[Opening INPUT DATA section]

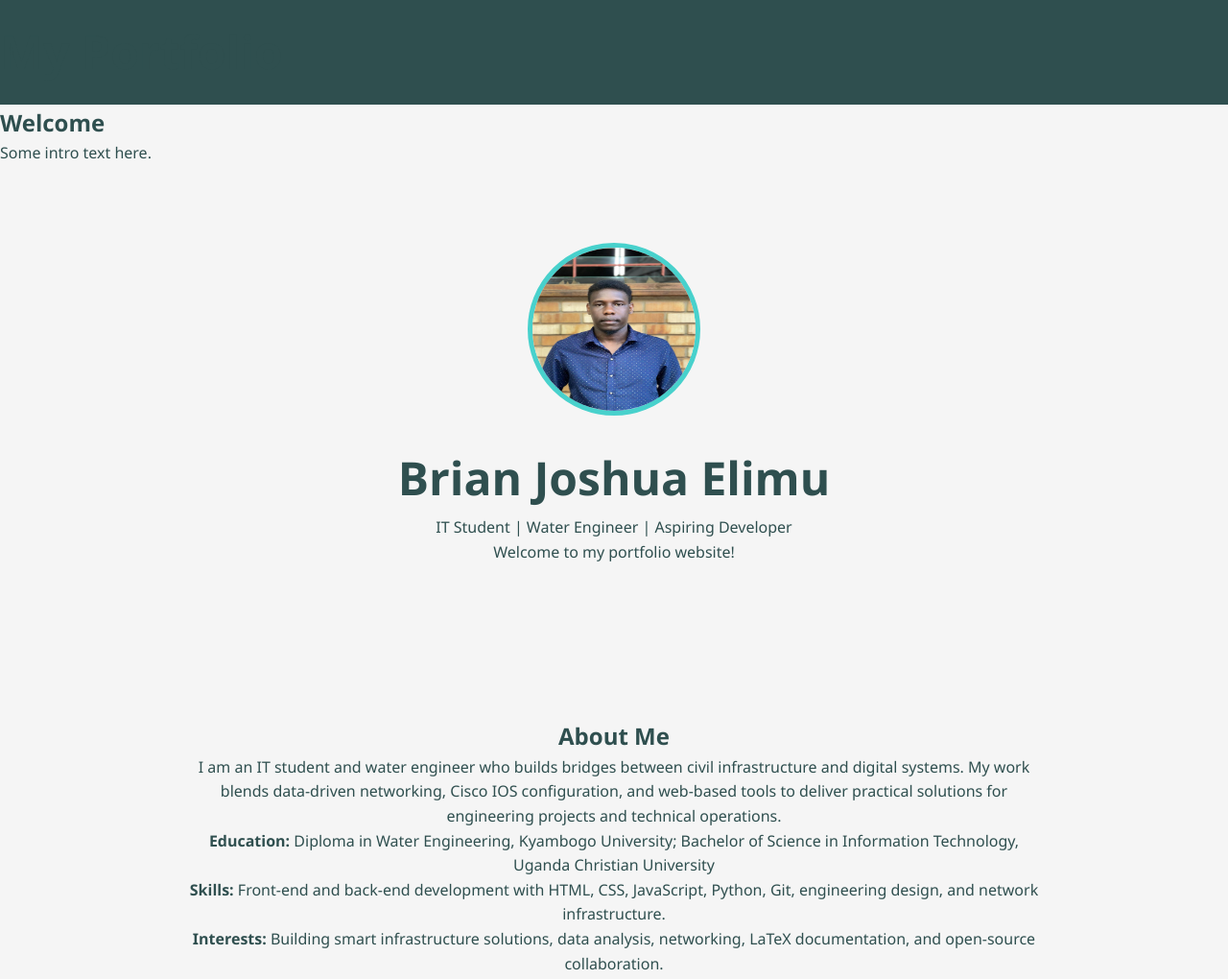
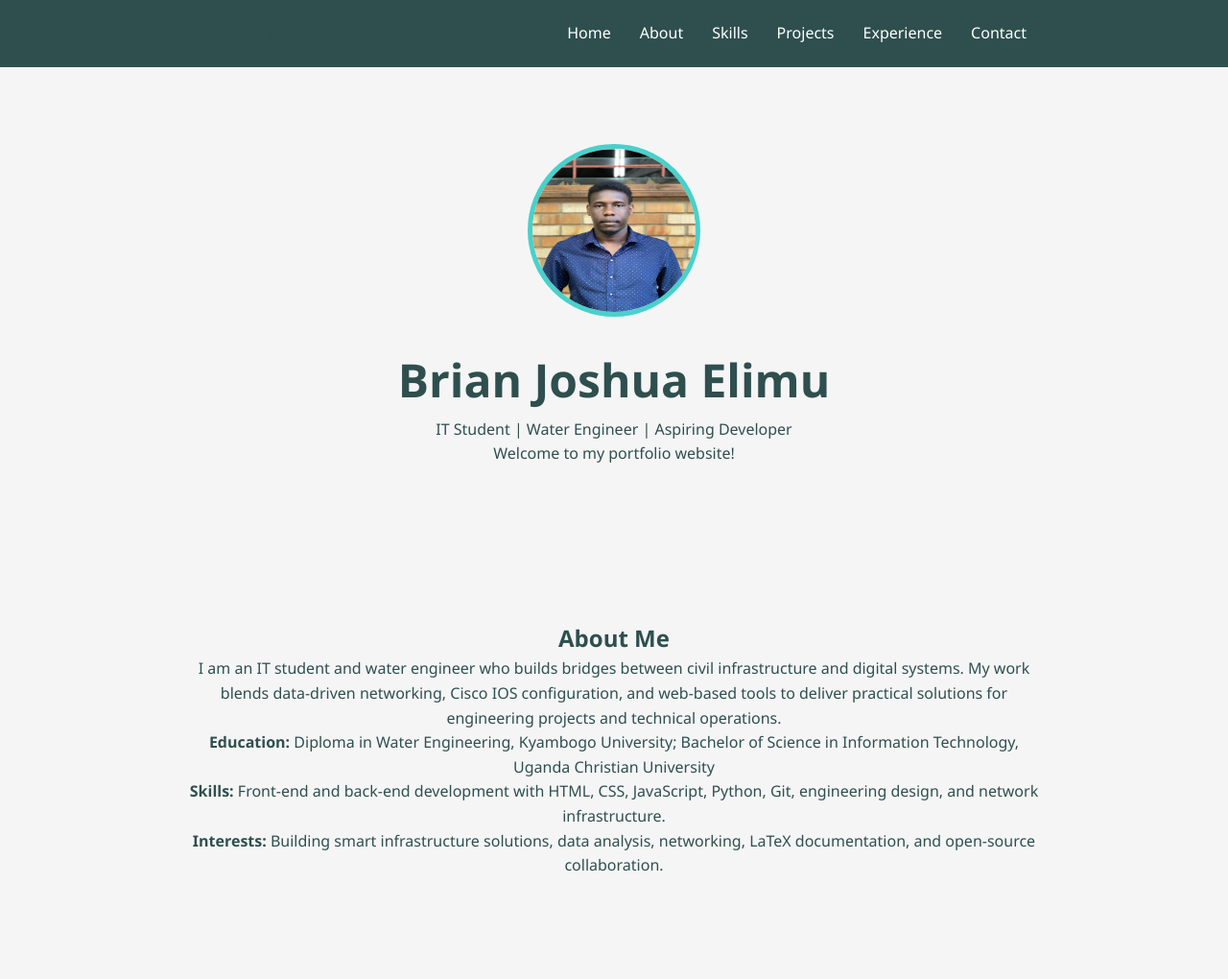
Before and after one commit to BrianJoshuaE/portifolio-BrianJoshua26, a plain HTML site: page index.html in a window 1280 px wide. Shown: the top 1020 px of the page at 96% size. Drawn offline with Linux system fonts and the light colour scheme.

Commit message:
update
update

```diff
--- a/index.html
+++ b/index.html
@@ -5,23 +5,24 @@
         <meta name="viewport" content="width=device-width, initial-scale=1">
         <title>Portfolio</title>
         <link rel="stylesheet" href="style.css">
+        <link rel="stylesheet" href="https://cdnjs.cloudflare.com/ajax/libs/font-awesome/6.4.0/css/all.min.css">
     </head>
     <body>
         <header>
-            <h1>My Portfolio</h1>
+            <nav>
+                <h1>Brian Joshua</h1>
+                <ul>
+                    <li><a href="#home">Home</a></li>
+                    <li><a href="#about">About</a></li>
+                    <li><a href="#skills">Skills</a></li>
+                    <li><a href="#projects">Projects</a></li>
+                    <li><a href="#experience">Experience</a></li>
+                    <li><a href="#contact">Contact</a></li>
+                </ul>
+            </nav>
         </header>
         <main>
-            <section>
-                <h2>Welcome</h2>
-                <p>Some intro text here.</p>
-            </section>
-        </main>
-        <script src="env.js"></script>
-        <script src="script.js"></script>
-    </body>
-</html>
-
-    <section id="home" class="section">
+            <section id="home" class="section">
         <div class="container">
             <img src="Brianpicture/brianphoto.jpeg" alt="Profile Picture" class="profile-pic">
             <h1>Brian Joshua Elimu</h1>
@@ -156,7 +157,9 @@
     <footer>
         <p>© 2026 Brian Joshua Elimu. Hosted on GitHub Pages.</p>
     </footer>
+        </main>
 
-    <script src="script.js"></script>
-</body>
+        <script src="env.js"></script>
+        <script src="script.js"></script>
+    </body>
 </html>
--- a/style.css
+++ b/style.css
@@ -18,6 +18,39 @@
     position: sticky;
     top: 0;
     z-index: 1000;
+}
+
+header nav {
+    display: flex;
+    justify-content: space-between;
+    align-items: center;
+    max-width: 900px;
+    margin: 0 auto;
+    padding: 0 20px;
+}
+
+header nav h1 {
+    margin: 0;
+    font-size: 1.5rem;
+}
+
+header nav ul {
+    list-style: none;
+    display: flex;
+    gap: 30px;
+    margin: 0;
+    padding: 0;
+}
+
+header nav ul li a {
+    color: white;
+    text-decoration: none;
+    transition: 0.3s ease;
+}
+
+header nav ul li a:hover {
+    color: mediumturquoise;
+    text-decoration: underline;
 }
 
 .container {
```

[Closing INPUT DATA section]

Read through the lines above and collect those that contain the string "header".

         <header>
         </header>
+header nav {
+header nav h1 {
+header nav ul {
+header nav ul li a {
+header nav ul li a:hover {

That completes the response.